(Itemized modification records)

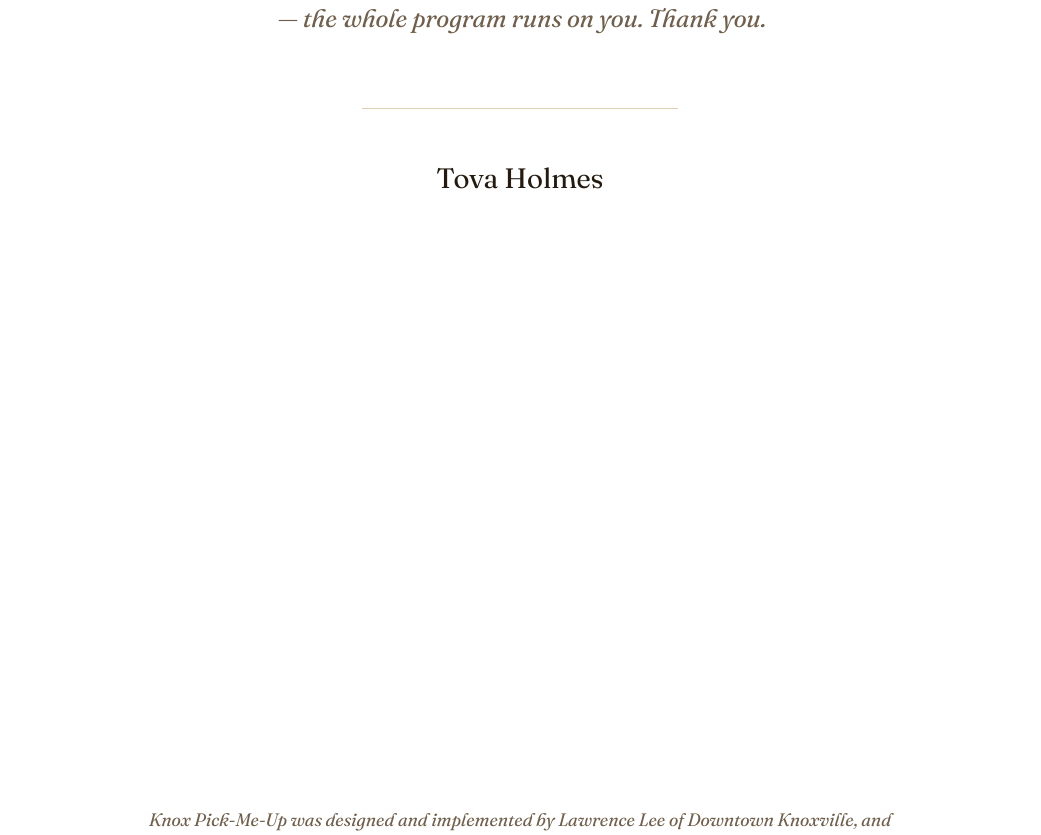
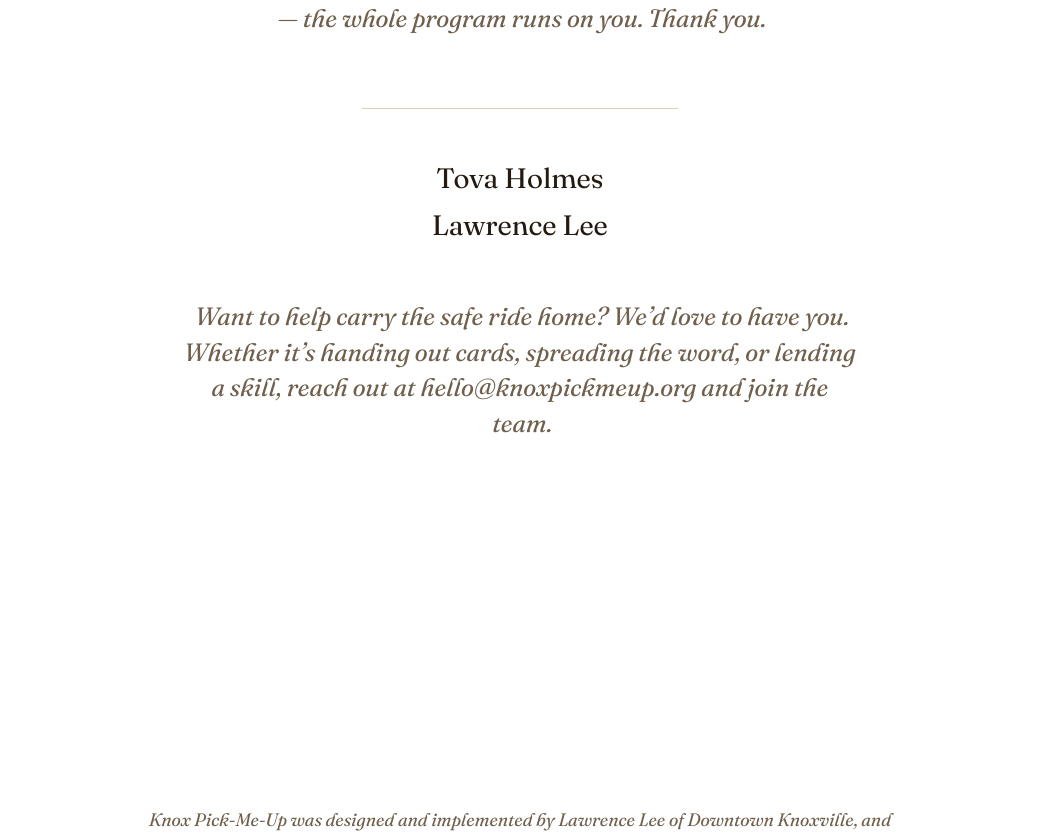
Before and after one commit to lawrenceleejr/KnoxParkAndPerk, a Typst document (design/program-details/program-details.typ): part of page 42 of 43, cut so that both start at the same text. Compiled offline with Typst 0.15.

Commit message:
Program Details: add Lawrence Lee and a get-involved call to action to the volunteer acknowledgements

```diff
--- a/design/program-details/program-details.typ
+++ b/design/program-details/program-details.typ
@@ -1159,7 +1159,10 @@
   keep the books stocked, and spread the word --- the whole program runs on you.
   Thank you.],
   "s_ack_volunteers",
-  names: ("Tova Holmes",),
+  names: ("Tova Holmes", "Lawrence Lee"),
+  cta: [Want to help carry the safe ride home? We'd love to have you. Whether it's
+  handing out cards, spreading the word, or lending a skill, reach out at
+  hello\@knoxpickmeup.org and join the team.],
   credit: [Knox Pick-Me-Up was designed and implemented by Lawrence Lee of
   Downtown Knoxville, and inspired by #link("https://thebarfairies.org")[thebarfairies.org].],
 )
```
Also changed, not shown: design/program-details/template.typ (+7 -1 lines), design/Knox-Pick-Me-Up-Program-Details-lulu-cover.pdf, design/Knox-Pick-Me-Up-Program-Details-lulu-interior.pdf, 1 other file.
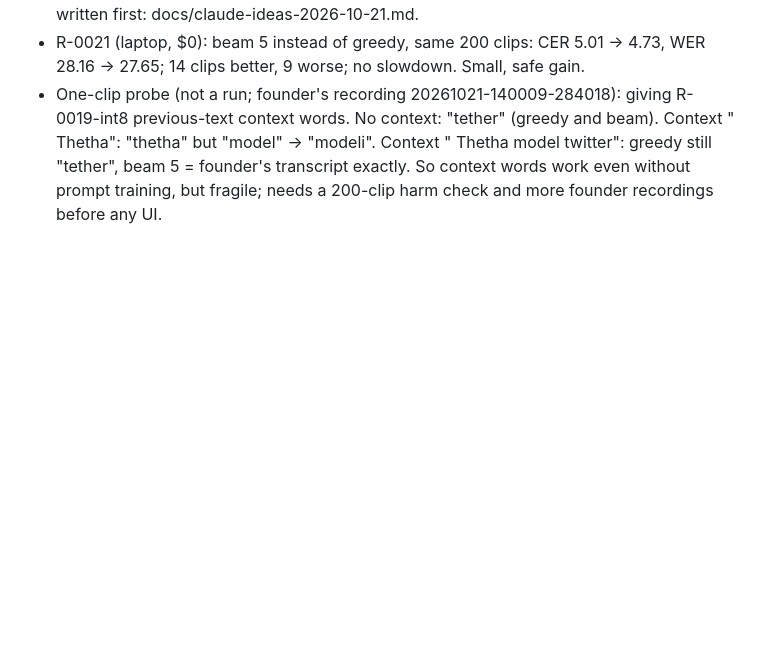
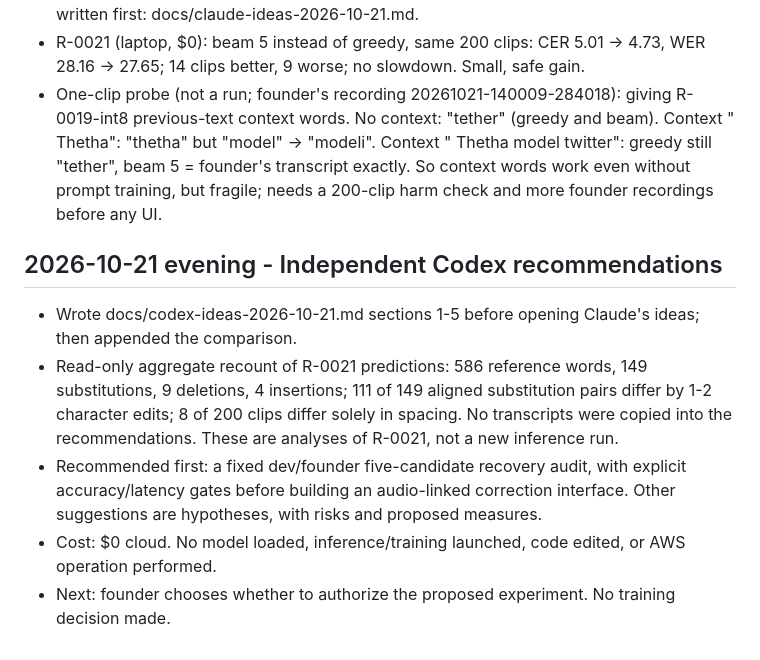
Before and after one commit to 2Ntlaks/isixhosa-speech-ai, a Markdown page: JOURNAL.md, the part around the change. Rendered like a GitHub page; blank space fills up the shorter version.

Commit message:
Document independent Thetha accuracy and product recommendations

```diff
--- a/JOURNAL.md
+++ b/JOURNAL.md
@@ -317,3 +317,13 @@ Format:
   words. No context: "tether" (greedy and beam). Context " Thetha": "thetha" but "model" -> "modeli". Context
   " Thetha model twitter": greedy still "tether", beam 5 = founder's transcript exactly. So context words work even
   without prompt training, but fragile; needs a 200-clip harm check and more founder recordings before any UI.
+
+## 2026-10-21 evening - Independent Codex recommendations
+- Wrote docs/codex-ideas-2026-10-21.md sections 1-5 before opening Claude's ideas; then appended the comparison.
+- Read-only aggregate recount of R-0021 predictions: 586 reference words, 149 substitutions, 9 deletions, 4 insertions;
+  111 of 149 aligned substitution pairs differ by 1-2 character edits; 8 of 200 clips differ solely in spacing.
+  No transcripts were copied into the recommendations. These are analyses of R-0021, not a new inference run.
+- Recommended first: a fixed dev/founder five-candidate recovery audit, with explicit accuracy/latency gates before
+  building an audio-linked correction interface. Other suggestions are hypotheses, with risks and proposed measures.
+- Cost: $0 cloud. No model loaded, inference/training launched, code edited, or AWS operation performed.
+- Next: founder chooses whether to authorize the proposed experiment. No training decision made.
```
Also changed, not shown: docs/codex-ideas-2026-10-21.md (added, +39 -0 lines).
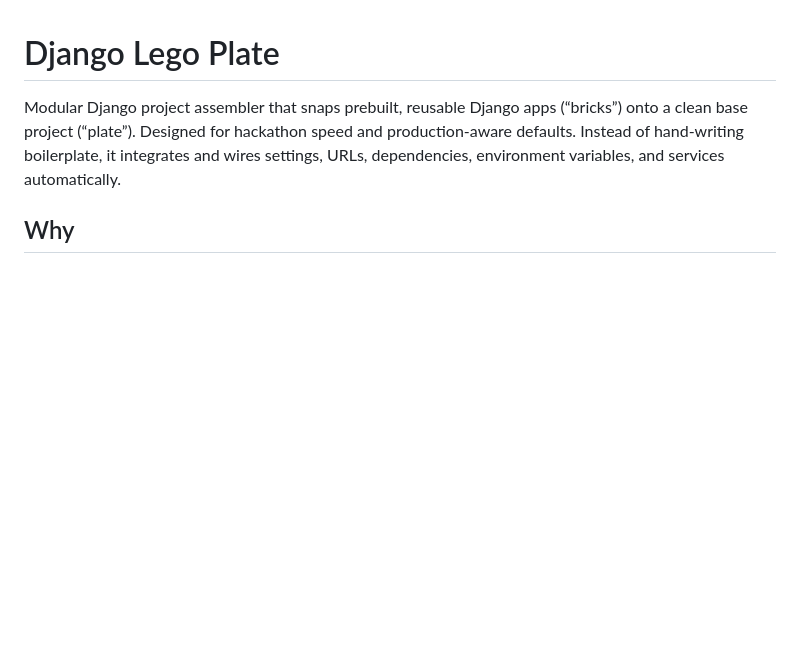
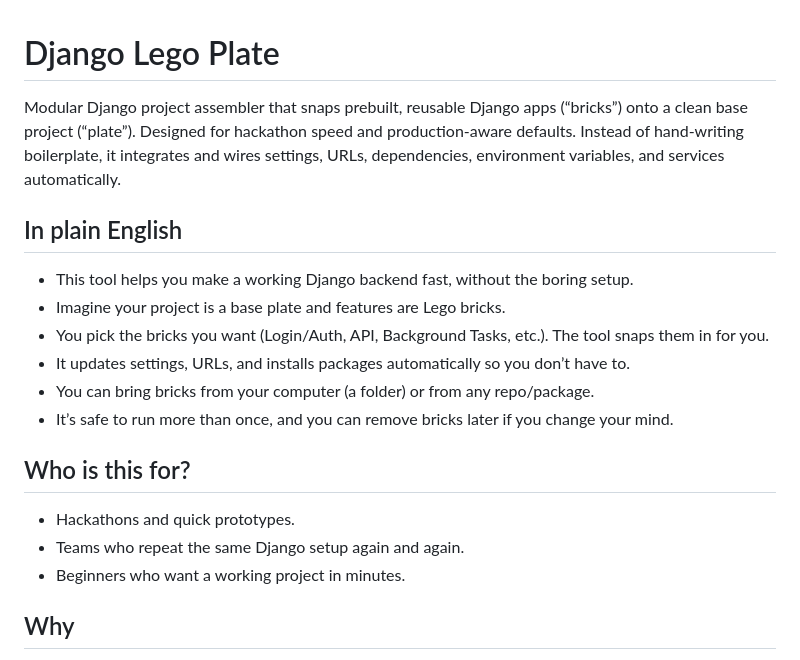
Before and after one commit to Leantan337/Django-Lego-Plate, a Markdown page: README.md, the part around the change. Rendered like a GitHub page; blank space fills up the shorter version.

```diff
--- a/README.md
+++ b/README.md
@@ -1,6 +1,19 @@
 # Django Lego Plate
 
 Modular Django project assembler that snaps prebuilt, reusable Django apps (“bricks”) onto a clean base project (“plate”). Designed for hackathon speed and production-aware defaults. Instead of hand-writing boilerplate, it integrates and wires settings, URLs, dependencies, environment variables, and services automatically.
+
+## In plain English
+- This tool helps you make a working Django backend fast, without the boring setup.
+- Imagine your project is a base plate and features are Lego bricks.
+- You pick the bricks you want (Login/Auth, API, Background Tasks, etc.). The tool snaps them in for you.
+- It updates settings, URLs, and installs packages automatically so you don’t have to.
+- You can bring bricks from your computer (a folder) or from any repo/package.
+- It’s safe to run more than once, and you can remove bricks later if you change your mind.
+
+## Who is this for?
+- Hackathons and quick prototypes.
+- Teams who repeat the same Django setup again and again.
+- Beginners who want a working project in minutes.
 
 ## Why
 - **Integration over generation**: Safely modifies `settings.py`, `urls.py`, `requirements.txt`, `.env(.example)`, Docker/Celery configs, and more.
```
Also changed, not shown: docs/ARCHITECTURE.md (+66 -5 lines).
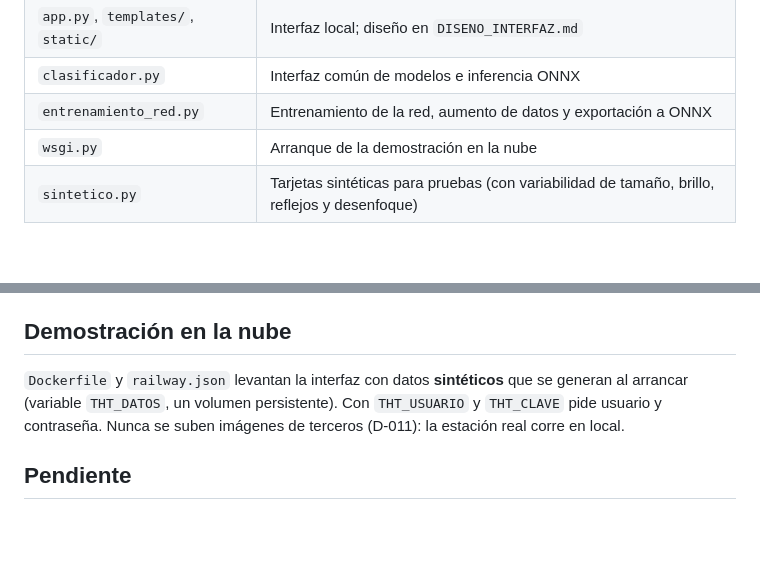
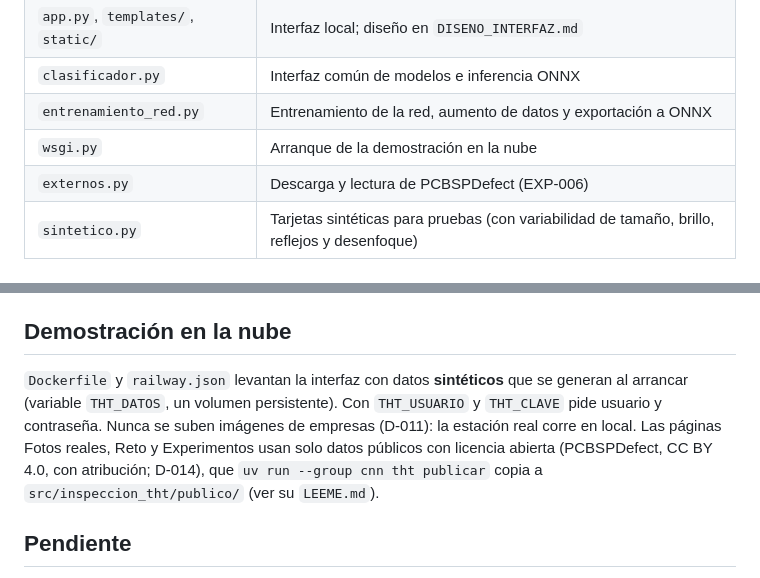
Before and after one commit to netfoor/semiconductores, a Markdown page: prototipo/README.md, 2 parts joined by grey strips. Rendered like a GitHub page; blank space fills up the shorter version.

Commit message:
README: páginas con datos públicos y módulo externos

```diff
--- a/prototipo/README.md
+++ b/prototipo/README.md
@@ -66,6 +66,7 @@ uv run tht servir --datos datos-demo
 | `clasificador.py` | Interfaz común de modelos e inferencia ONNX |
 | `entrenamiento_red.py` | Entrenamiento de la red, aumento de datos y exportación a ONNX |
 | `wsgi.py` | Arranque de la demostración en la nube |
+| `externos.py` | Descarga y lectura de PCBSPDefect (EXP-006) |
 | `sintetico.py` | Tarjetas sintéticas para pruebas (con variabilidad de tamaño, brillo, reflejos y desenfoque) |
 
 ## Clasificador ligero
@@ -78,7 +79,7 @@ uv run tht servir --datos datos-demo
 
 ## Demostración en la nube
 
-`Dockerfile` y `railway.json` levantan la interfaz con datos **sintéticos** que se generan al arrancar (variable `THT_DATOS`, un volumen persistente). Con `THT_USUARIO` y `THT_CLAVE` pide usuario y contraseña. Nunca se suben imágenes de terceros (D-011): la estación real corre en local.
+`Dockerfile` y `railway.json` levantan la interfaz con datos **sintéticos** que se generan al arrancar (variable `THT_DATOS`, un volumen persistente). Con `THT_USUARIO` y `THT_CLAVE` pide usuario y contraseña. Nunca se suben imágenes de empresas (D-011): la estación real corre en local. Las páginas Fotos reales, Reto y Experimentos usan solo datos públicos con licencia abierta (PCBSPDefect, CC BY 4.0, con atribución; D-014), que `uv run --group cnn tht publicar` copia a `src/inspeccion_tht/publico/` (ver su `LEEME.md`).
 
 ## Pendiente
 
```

**What needs to be done**
Copy each line of the records above that carries the word "setup".

**Solution to this problem**
+- This tool helps you make a working Django backend fast, without the boring setup.
+- Teams who repeat the same Django setup again and again.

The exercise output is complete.